## GIVEN RECORDS
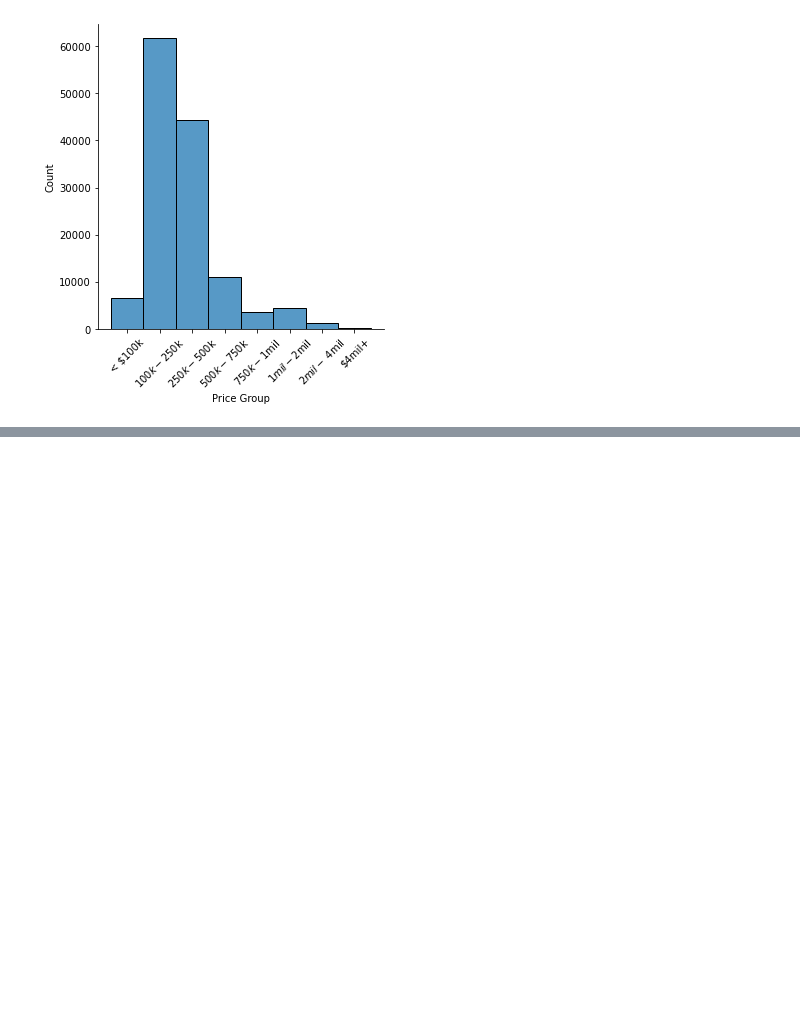
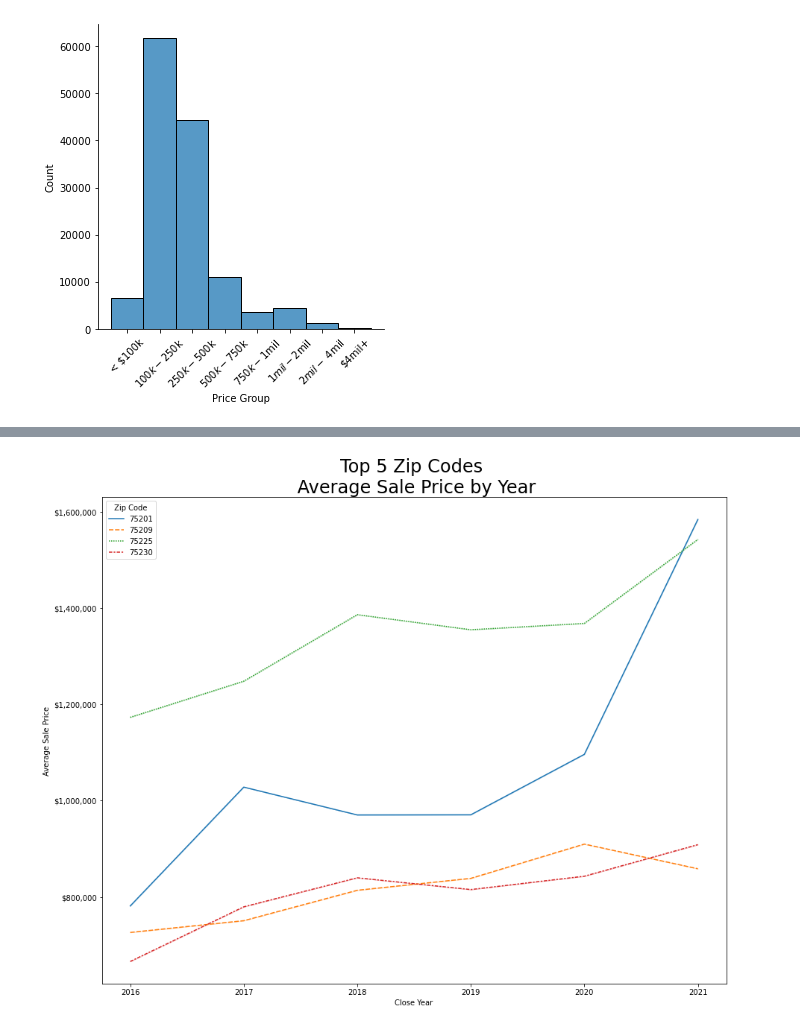
Before and after one commit to VicHug27/Project1, a Jupyter notebook: ZipCode_Cleaning_Analysis.ipynb, the cells around one changed output, grey strips where cells are left out. Cells and saved outputs as stored; diff of their text form; code cells hidden in the pictures; blank space fills up the shorter version.

```diff
--- a/ZipCode_Cleaning_Analysis.ipynb
+++ b/ZipCode_Cleaning_Analysis.ipynb
@@ -315,0 +374,30 @@ sold_mls_df.head()
+# %%
+#plot top 5 performing zip code average sale price using seaborn
+
+Top_Zip_df = sold_mls_df.loc[sold_mls_df["Zip Code"].isin([75025,75225,75201,75209, 75230])]
+
+df = Top_Zip_df[["City", "Zip Code", "Close Year", "Close Month", "Close Price" ]]
+
+order = df["Close Year"]
+
+df_wide = df.pivot_table(
+    index="Close Year",
+    columns='Zip Code',
+    values='Close Price',
+    aggfunc = "mean")
+
+df_wide = df_wide.reindex(order, axis=0)
+
+plt.figure(figsize=(15,12))
+ax = sns.lineplot(data=df_wide)
+
+#formatting
+plt.title ("Top 5 Zip Codes \n Average Sale Price by Year", size = 24)
+fmt = '${x:,.0f}'
+tick = mtick.StrMethodFormatter(fmt)
+ax.yaxis.set_major_formatter(tick)
+plt.ylabel("Average Sale Price")
+plt.savefig("TopZip_AverageSalePrice.png")
+plt.show()
+# %% [output]
+[figure, added]
```
Also changed, not shown: parts of 25 cells of this notebook, 6 other files.
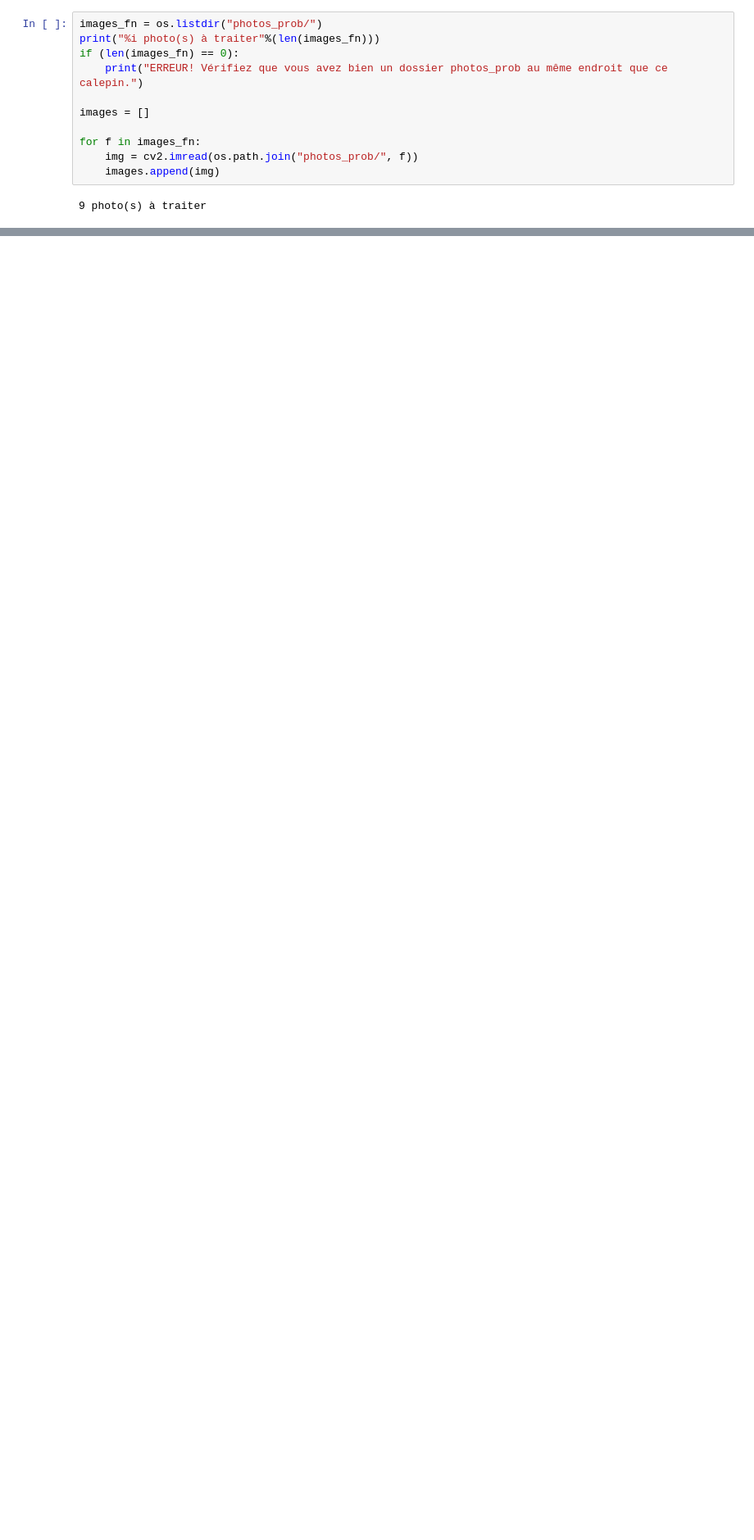
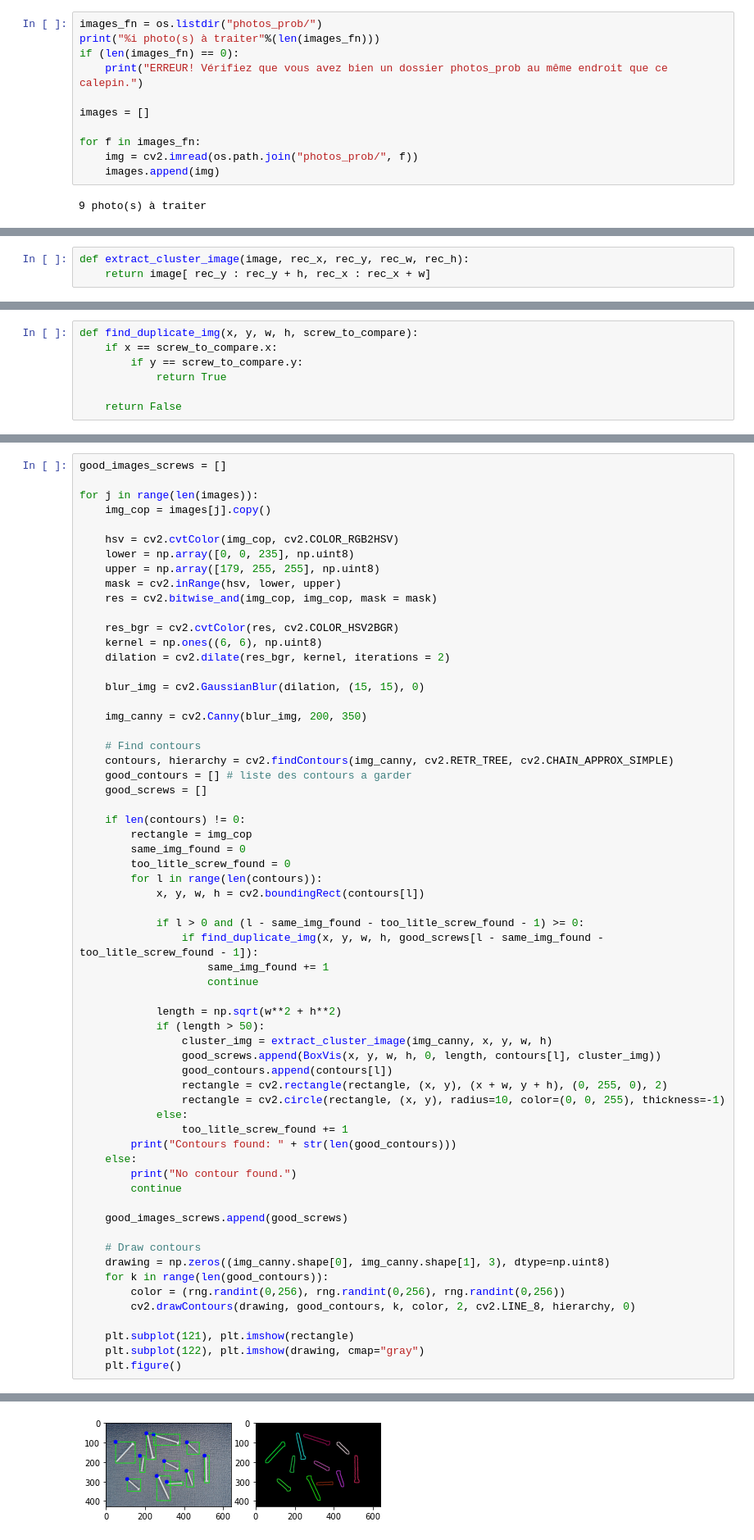
Before and after one commit to Dave-Poissant/GRO620, a Jupyter notebook: prob.ipynb, the cells around one changed output, grey strips where cells are left out. Shown at 82% size. Drawn from its saved outputs; the diff is of its cells as text; blank space fills up the shorter version.

```diff
--- a/prob.ipynb
+++ b/prob.ipynb
@@ -49,0 +64,3 @@ plt.imshow(images[0])
+# %%
+def extract_cluster_image(image, rec_x, rec_y, rec_w, rec_h):
+    return image[ rec_y : rec_y + h, rec_x : rec_x + w]
@@ -49,0 +179,7 @@ plt.imshow(images[0])
+# %%
+def find_duplicate_img(x, y, w, h, screw_to_compare):
+    if x == screw_to_compare.x:
+        if y == screw_to_compare.y:
+            return True
+
+    return False
@@ -49,0 +188,63 @@ plt.imshow(images[0])
+# %%
+good_images_screws = []
+
+for j in range(len(images)):
+    img_cop = images[j].copy()
+
+    hsv = cv2.cvtColor(img_cop, cv2.COLOR_RGB2HSV)
+    lower = np.array([0, 0, 235], np.uint8)
+    upper = np.array([179, 255, 255], np.uint8)
+    mask = cv2.inRange(hsv, lower, upper)
+    res = cv2.bitwise_and(img_cop, img_cop, mask = mask)
+
+    res_bgr = cv2.cvtColor(res, cv2.COLOR_HSV2BGR)
+    kernel = np.ones((6, 6), np.uint8)
+    dilation = cv2.dilate(res_bgr, kernel, iterations = 2)
+
+    blur_img = cv2.GaussianBlur(dilation, (15, 15), 0)
+
+    img_canny = cv2.Canny(blur_img, 200, 350)
+
+    # Find contours
+    contours, hierarchy = cv2.findContours(img_canny, cv2.RETR_TREE, cv2.CHAIN_APPROX_SIMPLE)
+    good_contours = [] # liste des contours a garder
+    good_screws = []
+
+    if len(contours) != 0:
+        rectangle = img_cop
+        same_img_found = 0
+        too_litle_screw_found = 0
+        for l in range(len(contours)):
+            x, y, w, h = cv2.boundingRect(contours[l])
+
+            if l > 0 and (l - same_img_found - too_litle_screw_found - 1) >= 0:
+                if find_duplicate_img(x, y, w, h, good_screws[l - same_img_found - too_litle_screw_found - 1]):
+                    same_img_found += 1
+                    continue
+
+            length = np.sqrt(w**2 + h**2)
+            if (length > 50):
+                cluster_img = extract_cluster_image(img_canny, x, y, w, h)
+                good_screws.append(BoxVis(x, y, w, h, 0, length, contours[l], cluster_img))
+                good_contours.append(contours[l])
+                rectangle = cv2.rectangle(rectangle, (x, y), (x + w, y + h), (0, 255, 0), 2)
+                rectangle = cv2.circle(rectangle, (x, y), radius=10, color=(0, 0, 255), thickness=-1)
+            else:
+                too_litle_screw_found += 1
+        print("Contours found: " + str(len(good_contours)))
+    else:
+        print("No contour found.")
+        continue
+
+    good_images_screws.append(good_screws)
+
+    # Draw contours
+    drawing = np.zeros((img_canny.shape[0], img_canny.shape[1], 3), dtype=np.uint8)
+    for k in range(len(good_contours)):
+        color = (rng.randint(0,256), rng.randint(0,256), rng.randint(0,256))
+        cv2.drawContours(drawing, good_contours, k, color, 2, cv2.LINE_8, hierarchy, 0)
+
+    plt.subplot(121), plt.imshow(rectangle)
+    plt.subplot(122), plt.imshow(drawing, cmap="gray")
+    plt.figure()
+# %% [output]
@@ -49,0 +260 @@ plt.imshow(images[0])
+[figure, added]
```
Also changed, not shown: parts of 17 cells of this notebook, 3 other files.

## WHAT THE EXERCISE ASKS
Restate all of the material word for word, leaving every picture out.

## THE ANSWER
Before and after one commit to VicHug27/Project1, a Jupyter notebook: ZipCode_Cleaning_Analysis.ipynb, the cells around one changed output, grey strips where cells are left out. Cells and saved outputs as stored; diff of their text form; code cells hidden in the pictures; blank space fills up the shorter version.

```diff
--- a/ZipCode_Cleaning_Analysis.ipynb
+++ b/ZipCode_Cleaning_Analysis.ipynb
@@ -315,0 +374,30 @@ sold_mls_df.head()
+# %%
+#plot top 5 performing zip code average sale price using seaborn
+
+Top_Zip_df = sold_mls_df.loc[sold_mls_df["Zip Code"].isin([75025,75225,75201,75209, 75230])]
+
+df = Top_Zip_df[["City", "Zip Code", "Close Year", "Close Month", "Close Price" ]]
+
+order = df["Close Year"]
+
+df_wide = df.pivot_table(
+    index="Close Year",
+    columns='Zip Code',
+    values='Close Price',
+    aggfunc = "mean")
+
+df_wide = df_wide.reindex(order, axis=0)
+
+plt.figure(figsize=(15,12))
+ax = sns.lineplot(data=df_wide)
+
+#formatting
+plt.title ("Top 5 Zip Codes \n Average Sale Price by Year", size = 24)
+fmt = '${x:,.0f}'
+tick = mtick.StrMethodFormatter(fmt)
+ax.yaxis.set_major_formatter(tick)
+plt.ylabel("Average Sale Price")
+plt.savefig("TopZip_AverageSalePrice.png")
+plt.show()
+# %% [output]
+[figure, added]
```
Also changed, not shown: parts of 25 cells of this notebook, 6 other files.
Before and after one commit to Dave-Poissant/GRO620, a Jupyter notebook: prob.ipynb, the cells around one changed output, grey strips where cells are left out. Shown at 82% size. Drawn from its saved outputs; the diff is of its cells as text; blank space fills up the shorter version.

```diff
--- a/prob.ipynb
+++ b/prob.ipynb
@@ -49,0 +64,3 @@ plt.imshow(images[0])
+# %%
+def extract_cluster_image(image, rec_x, rec_y, rec_w, rec_h):
+    return image[ rec_y : rec_y + h, rec_x : rec_x + w]
@@ -49,0 +179,7 @@ plt.imshow(images[0])
+# %%
+def find_duplicate_img(x, y, w, h, screw_to_compare):
+    if x == screw_to_compare.x:
+        if y == screw_to_compare.y:
+            return True
+
+    return False
@@ -49,0 +188,63 @@ plt.imshow(images[0])
+# %%
+good_images_screws = []
+
+for j in range(len(images)):
+    img_cop = images[j].copy()
+
+    hsv = cv2.cvtColor(img_cop, cv2.COLOR_RGB2HSV)
+    lower = np.array([0, 0, 235], np.uint8)
+    upper = np.array([179, 255, 255], np.uint8)
+    mask = cv2.inRange(hsv, lower, upper)
+    res = cv2.bitwise_and(img_cop, img_cop, mask = mask)
+
+    res_bgr = cv2.cvtColor(res, cv2.COLOR_HSV2BGR)
+    kernel = np.ones((6, 6), np.uint8)
+    dilation = cv2.dilate(res_bgr, kernel, iterations = 2)
+
+    blur_img = cv2.GaussianBlur(dilation, (15, 15), 0)
+
+    img_canny = cv2.Canny(blur_img, 200, 350)
+
+    # Find contours
+    contours, hierarchy = cv2.findContours(img_canny, cv2.RETR_TREE, cv2.CHAIN_APPROX_SIMPLE)
+    good_contours = [] # liste des contours a garder
+    good_screws = []
+
+    if len(contours) != 0:
+        rectangle = img_cop
+        same_img_found = 0
+        too_litle_screw_found = 0
+        for l in range(len(contours)):
+            x, y, w, h = cv2.boundingRect(contours[l])
+
+            if l > 0 and (l - same_img_found - too_litle_screw_found - 1) >= 0:
+                if find_duplicate_img(x, y, w, h, good_screws[l - same_img_found - too_litle_screw_found - 1]):
+                    same_img_found += 1
+                    continue
+
+            length = np.sqrt(w**2 + h**2)
+            if (length > 50):
+                cluster_img = extract_cluster_image(img_canny, x, y, w, h)
+                good_screws.append(BoxVis(x, y, w, h, 0, length, contours[l], cluster_img))
+                good_contours.append(contours[l])
+                rectangle = cv2.rectangle(rectangle, (x, y), (x + w, y + h), (0, 255, 0), 2)
+                rectangle = cv2.circle(rectangle, (x, y), radius=10, color=(0, 0, 255), thickness=-1)
+            else:
+                too_litle_screw_found += 1
+        print("Contours found: " + str(len(good_contours)))
+    else:
+        print("No contour found.")
+        continue
+
+    good_images_screws.append(good_screws)
+
+    # Draw contours
+    drawing = np.zeros((img_canny.shape[0], img_canny.shape[1], 3), dtype=np.uint8)
+    for k in range(len(good_contours)):
+        color = (rng.randint(0,256), rng.randint(0,256), rng.randint(0,256))
+        cv2.drawContours(drawing, good_contours, k, color, 2, cv2.LINE_8, hierarchy, 0)
+
+    plt.subplot(121), plt.imshow(rectangle)
+    plt.subplot(122), plt.imshow(drawing, cmap="gray")
+    plt.figure()
+# %% [output]
@@ -49,0 +260 @@ plt.imshow(images[0])
+[figure, added]
```
Also changed, not shown: parts of 17 cells of this notebook, 3 other files.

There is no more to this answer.